**Requirement:**
Search the records below for "userID" and copy every line it turns up in.

**Records provided:**
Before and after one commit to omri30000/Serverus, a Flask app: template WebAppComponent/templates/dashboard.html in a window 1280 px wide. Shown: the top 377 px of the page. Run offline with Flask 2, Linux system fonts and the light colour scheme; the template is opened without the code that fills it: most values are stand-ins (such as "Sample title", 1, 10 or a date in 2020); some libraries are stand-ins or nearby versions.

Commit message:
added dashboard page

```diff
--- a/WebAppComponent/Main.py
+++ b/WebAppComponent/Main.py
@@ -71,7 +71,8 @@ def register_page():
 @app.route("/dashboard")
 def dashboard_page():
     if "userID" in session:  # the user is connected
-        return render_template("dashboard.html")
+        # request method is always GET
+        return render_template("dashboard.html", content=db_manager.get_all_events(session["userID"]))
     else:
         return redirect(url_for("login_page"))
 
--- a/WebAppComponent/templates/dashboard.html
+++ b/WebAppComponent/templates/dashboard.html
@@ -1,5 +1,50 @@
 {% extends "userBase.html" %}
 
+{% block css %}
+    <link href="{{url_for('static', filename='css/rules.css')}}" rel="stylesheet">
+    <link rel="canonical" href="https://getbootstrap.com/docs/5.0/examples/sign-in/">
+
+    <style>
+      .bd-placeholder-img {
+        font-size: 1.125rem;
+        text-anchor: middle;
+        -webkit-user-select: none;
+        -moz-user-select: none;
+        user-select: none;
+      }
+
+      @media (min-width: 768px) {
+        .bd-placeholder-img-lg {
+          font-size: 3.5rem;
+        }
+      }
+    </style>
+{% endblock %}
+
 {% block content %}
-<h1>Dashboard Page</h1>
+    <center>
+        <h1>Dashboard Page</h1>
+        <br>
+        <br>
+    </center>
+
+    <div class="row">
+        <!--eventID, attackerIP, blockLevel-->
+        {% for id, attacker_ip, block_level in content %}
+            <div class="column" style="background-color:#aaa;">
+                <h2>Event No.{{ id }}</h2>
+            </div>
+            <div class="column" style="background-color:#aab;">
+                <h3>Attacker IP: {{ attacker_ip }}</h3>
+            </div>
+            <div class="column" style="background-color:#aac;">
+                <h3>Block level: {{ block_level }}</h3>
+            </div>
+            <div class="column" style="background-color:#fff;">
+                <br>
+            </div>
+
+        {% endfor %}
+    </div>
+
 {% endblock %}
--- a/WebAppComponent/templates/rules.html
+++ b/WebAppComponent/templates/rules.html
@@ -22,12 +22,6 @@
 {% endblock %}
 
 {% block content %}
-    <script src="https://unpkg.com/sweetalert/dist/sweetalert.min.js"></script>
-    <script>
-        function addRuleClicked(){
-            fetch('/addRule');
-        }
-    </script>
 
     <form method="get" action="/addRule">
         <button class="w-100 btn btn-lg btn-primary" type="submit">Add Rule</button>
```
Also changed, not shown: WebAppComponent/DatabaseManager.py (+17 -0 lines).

**Task output:**
     if "userID" in session:  # the user is connected
+        return render_template("dashboard.html", content=db_manager.get_all_events(session["userID"]))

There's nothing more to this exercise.